HYDERABAD: Be it demonetisation or ransomware attack, ATM’s in Hyderabad will run dry for longer periods now with the RBI asking banks to follow the instructions of government organisation CERT-In to prevent any attacks by the ransomware WannaCry.
The cyber attack has impacted various IT networks in over 150 countries so far by Monday. The Indian Computer Emergency Response Team (CERT-In) has come out with a list of dos and don’ts and a webcast on how to protect networks from the global ransomware attack.
The Reserve Bank of India (RBI) also asked all banks to put in place a software update at ATMs to prevent their systems from the malware.
However, speaking on the sidelines of the ICR4D conference held in Hyderabad on Monday, IT minister KT Rama Rao said, “I think its a problem the world has been affected by. Luckily for us our data centres and infrastructure have not been affected.

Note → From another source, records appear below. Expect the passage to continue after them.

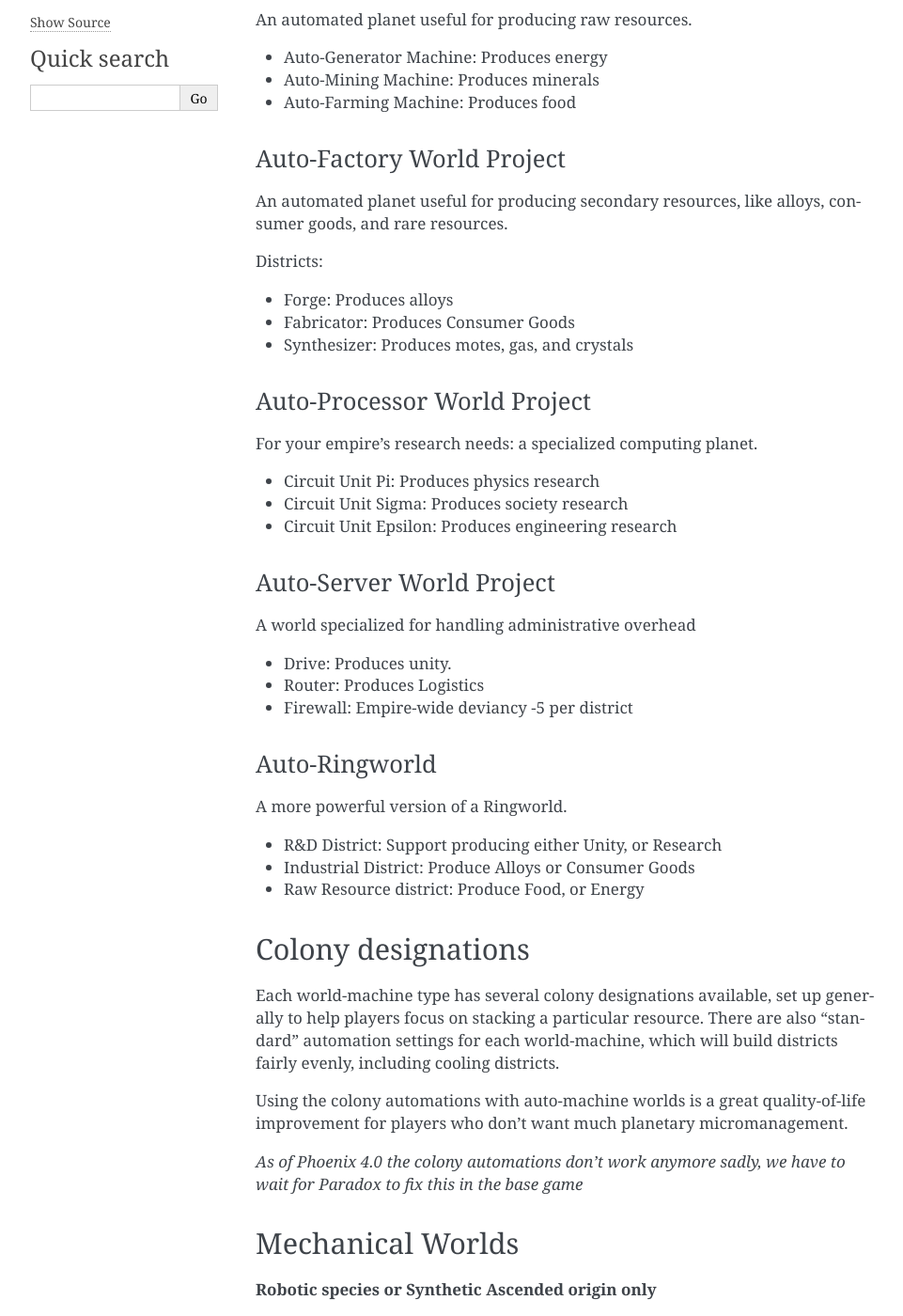
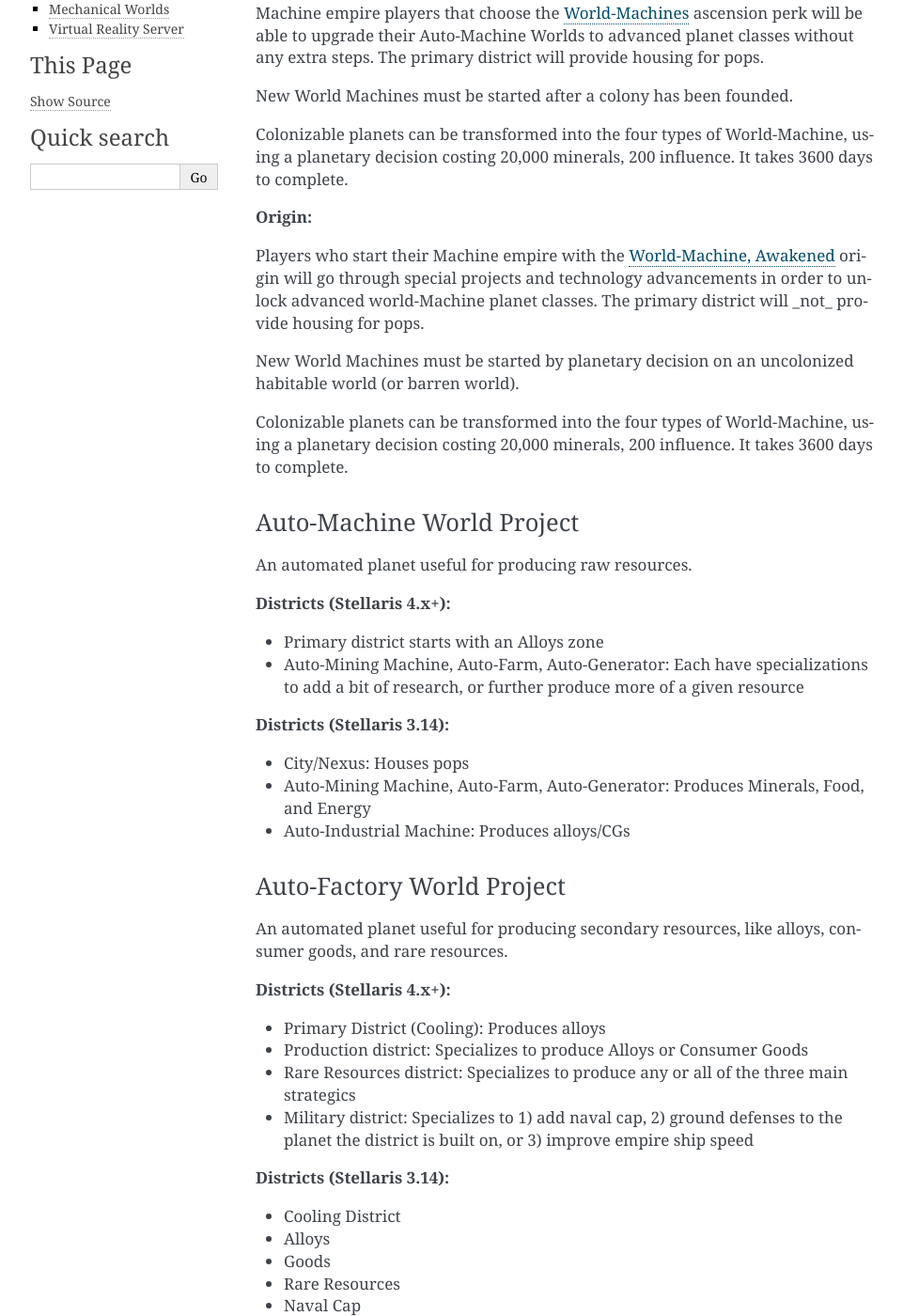
Before and after one commit to openly-retro/stellaris-machine-robot-expac-ctd-wiki, a Sphinx documentation site: the page built from docs/source/planets_districts.rst, in a window 1280 px wide and 1400 px high, scrolled down 431 px. Shown: the whole window at 94% size, without its empty margins (148-1109 px from the left). Built offline with Sphinx 7.4.7, drawn with Linux system fonts in a browser that asks for light colours; some of the changed text lies outside the part shown.

Commit message:
Expand docs for World Machine planets. Add FAQ

```diff
--- a/docs/source/ascension_perks.rst
+++ b/docs/source/ascension_perks.rst
@@ -24,6 +24,9 @@
 
 * Issue special project: Base Source Code Overhaul
 * This Special Project will let you add or remove one of these Unique Civics: Determined Exterminator, Driven Assimilator, Rogue Servitor
+
+
+.. _ap_world_machines:
 
 World-Machines
 --------------
--- a/docs/source/planets_districts.rst
+++ b/docs/source/planets_districts.rst
@@ -1,55 +1,131 @@
 Planets and Districts
-=====================
+#####################
 
 World-Machines
---------------
+**************
 
-All World-Machines, except the non-specialized **Auto-Machine World Project** will overheat, reducing resource output on the planet, unless a **Cooling System** district is built to counteract the **Thermal Throttling** effect. The specialized districts of each type **do not require pops** to provide their bonuses.
+World-Machines are fully automated Machine planets. Districts and buildings do not require any pops for production of resources. The planets themselves can be considered themselves as Machine units.
+
+The standard World Machine is the **Auto-Machine World**, which produces all raw resources for the empire.
+
+
+Ascension perk vs Origin
+------------------------
+
+**AP:**
+
+Machine empire players that choose the :ref:`ap_world_machines` ascension perk  will be able to upgrade their Auto-Machine Worlds to advanced planet classes without any extra steps. The primary district will provide housing for pops.
+
+New World Machines must be started after a colony has been founded.
 
 Colonizable planets can be transformed into the four types of World-Machine, using a planetary decision costing 20,000 minerals, 200 influence. It takes 3600 days to complete.
 
+**Origin:**
+
+Players who start their Machine empire with the :ref:`origin_world_machines` origin will go through special projects and technology advancements in order to unlock advanced world-Machine planet classes. The primary district will _not_ provide housing for pops.
+
+New World Machines must be started by planetary decision on an uncolonized habitable world (or barren world).
+
+Colonizable planets can be transformed into the four types of World-Machine, using a planetary decision costing 20,000 minerals, 200 influence. It takes 3600 days to complete.
+
+
+
 Auto-Machine World Project
-^^^^^^^^^^^^^^^^^^^^^^^^^^
+--------------------------
 An automated planet useful for producing raw resources.
 
-- Auto-Generator Machine: Produces energy
-- Auto-Mining Machine: Produces minerals
-- Auto-Farming Machine: Produces food
+**Districts (Stellaris 4.x+):**
+
+- Primary district starts with an Alloys zone
+- Auto-Mining Machine, Auto-Farm, Auto-Generator: Each have specializations to add a bit of research, or further produce more of a given resource
+
+**Districts (Stellaris 3.14):**
+
+- City/Nexus: Houses pops
+- Auto-Mining Machine, Auto-Farm, Auto-Generator: Produces Minerals, Food, and Energy
+- Auto-Industrial Machine: Produces alloys/CGs
+
 
 Auto-Factory World Project
-^^^^^^^^^^^^^^^^^^^^^^^^^^
+--------------------------
 
 An automated planet useful for producing secondary resources, like alloys, consumer goods, and rare resources.
 
-Districts:
+**Districts (Stellaris 4.x+):**
 
-- Forge: Produces alloys
-- Fabricator: Produces Consumer Goods
-- Synthesizer: Produces motes, gas, and crystals
+- Primary District (Cooling): Produces alloys
+- Production district: Specializes to produce Alloys or Consumer Goods
+- Rare Resources district: Specializes to produce any or all of the three main strategics
+- Military district: Specializes to 1) add naval cap, 2) ground defenses to the planet the district is built on, or 3) improve empire ship speed
+
+**Districts (Stellaris 3.14):**
+
+- Cooling District
+- Alloys
+- Goods
+- Rare Resources
+- Naval Cap
 
 Auto-Processor World Project
-^^^^^^^^^^^^^^^^^^^^^^^^^^^^
+----------------------------
 For your empire's research needs: a specialized computing planet.
 
+**Districts (Stellaris 4.x+):**
+
+- Primary District (Cooling)
 - Circuit Unit Pi: Produces physics research
 - Circuit Unit Sigma: Produces society research
 - Circuit Unit Epsilon: Produces engineering research
 
+**Districts (Stellaris 3.14):**
+
+- Cooling district
+- Circuit Unit Pi: Produces physics research
+- Circuit Unit Sigma: Produces society research
+- Circuit Unit Epsilon: Produces engineering research
+- Decryption district: Improves empire decryption strength
+
+
 Auto-Server World Project
-^^^^^^^^^^^^^^^^^^^^^^^^^
+-------------------------
 A world specialized for handling administrative overhead
 
+**Districts (Stellaris 4.x+):**
+
+- Primary district: Cooling
+- Unity district
+- Logistics Districg
+- Empire-wide anti-crime district
+
+**Districts (Stellaris 3.14):**
+
+- Cooling district
 - Drive: Produces unity.
 - Router: Produces Logistics
 - Firewall: Empire-wide deviancy -5 per district
 
 Auto-Ringworld
-^^^^^^^^^^^^^^
-A more powerful version of a Ringworld.
+--------------
 
+A more powerful version of a Ringworld, and can produce significant research, alloys, and resources.
+
+**Districts (Stellaris 4.x+):**
+
+- Primary District, can be specialized
 - R&D District: Support producing either Unity, or Research
 - Industrial District: Produce Alloys or Consumer Goods
 - Raw Resource district: Produce Food, or Energy
+
+**Districts (Stellaris 3.14):**
+
+(Does not have a cooling district because Ringworld segments are limited in size)
+
+- Auto-Generator
+- Auto-Farm
+- Auto-Commercial: Produces trade (non-gestalt only)
+- Auto-Science: Produces research
+- Auto-Industrial: Produces alloys and/or consumer goods depending on colony designation
+
 
 Colony designations
 -------------------
@@ -60,25 +136,56 @@
 
 *As of Phoenix 4.0 the colony automations don't work anymore sadly, we have to wait for Paradox to fix this in the base game*
 
+Troubleshooting planetary automation in 3.14: You cannot have open jobs on a planet for the automation to start building districts.
+
+
+Advanced Planetary Mechanics
+----------------------------
+
+All World-Machines, except the non-specialized **Auto-Machine World** will overheat, reducing resource output on the planet, unless a **Cooling System** district is built to counteract the **Thermal Throttling** effect. The specialized districts of each type **do not require pops** to provide their bonuses.
+
+
 Mechanical Worlds
------------------
+*****************
 
 **Robotic species or Synthetic Ascended origin only**
 
+The Mechanical world is meant to be a parallel to Machine Worlds, for Synthetic empires.
+
 The Mechanical World is a terraforming option, not a decision like the auto-machine world project. Once terraformed, the Mechanical world provides new districts, and job slots.
+
+**Districts (Stellaris 4.x+):**
 
 - City District: Provides housing, clerk jobs, improves ruler pop resource output by 1%, improves specialist pop resource output by 1%
 - Generator District: provides housing, technician jobs. Improves energy credits from technicians by 1%
 - Mining District: Provides housing, mining jobs. Improves minerals from miners by 1%
 - Agriculture district: Provides housing, farming jobs. Improves food from farmers by 1%
 
+**Districts (Stellaris 3.14+):**
+
+- City District (or Nexus), providing housing. improves ruler pop resource output by 1%, improves specialist pop resource output by 1%
+- Industrial district: Consumer goods, or alloys, or both
+- Generator: Improves energy credits from technicians by 1%
+- Mining: Improves minerals from miners by 1%
+- Farming: Improves food from farmers by 1%
+
 Virtual Reality Server
-----------------------
+**********************
 
 **Available for the Mechanical origin (Utopia)**
 
 The Virtual Reality server converts pops into planetary trade value by way of virtualisation.
 Additionally, the planet has districts for boosting empire-wide amenities, entertainment, and other bonuses.
 
+**Districts (Stellaris 4.x+):**
+
 - Primary District: Produces Trade
 - Secondary districts: Research, Unity, Amenities
+
+**Districts (Stellaris 3.14+):**
+
+- Essential: This district is tied to the matter-converter, which converts pops to trade value.
+- Research
+- Trade
+- Admin (Unity)
+- Amenities (empire-wide)
--- a/docs/source/wm_origin.rst
+++ b/docs/source/wm_origin.rst
@@ -1,3 +1,5 @@
+.. _origin_world_machines:
+
 World-Machine, Awakened
 -----------------------
 
```
Also changed, not shown: other parts of docs/source/ascension_perks.rst (+2 -0 lines), docs/source/faq.rst (added, +30 -0 lines), docs/source/index.rst (+4 -3 lines).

We have to take preventive measures like everyone else. We do all that is required to keep our infrastructure secure but even nations that are known for their cyber security have been affected and that’s a great learning curve for us. We are taking policy level steps. We should be alert.”
“The ransomware threat is a challenge for networks across the globe, spreading through emails, the human element responsible for its spread is equally responsible for the threat to grow. The lack of policy framework and understanding of security risks are the major catalysts,” said Ram Punamaraju, CEO and Co Founder of Yitsol, a Hyderabad-based cyber security firm.
Speaking on the origins of the malware, the expert said, “This NSA tool for government agencies is now out in the hands of blackhats who are misusing it to a more wider effect. If this sort of tool can be obtained from the leaks of NSA servers, about a month ago, then we can assume the potency of these hackers with combined capability of WannaCry can rain havoc across the global networks.”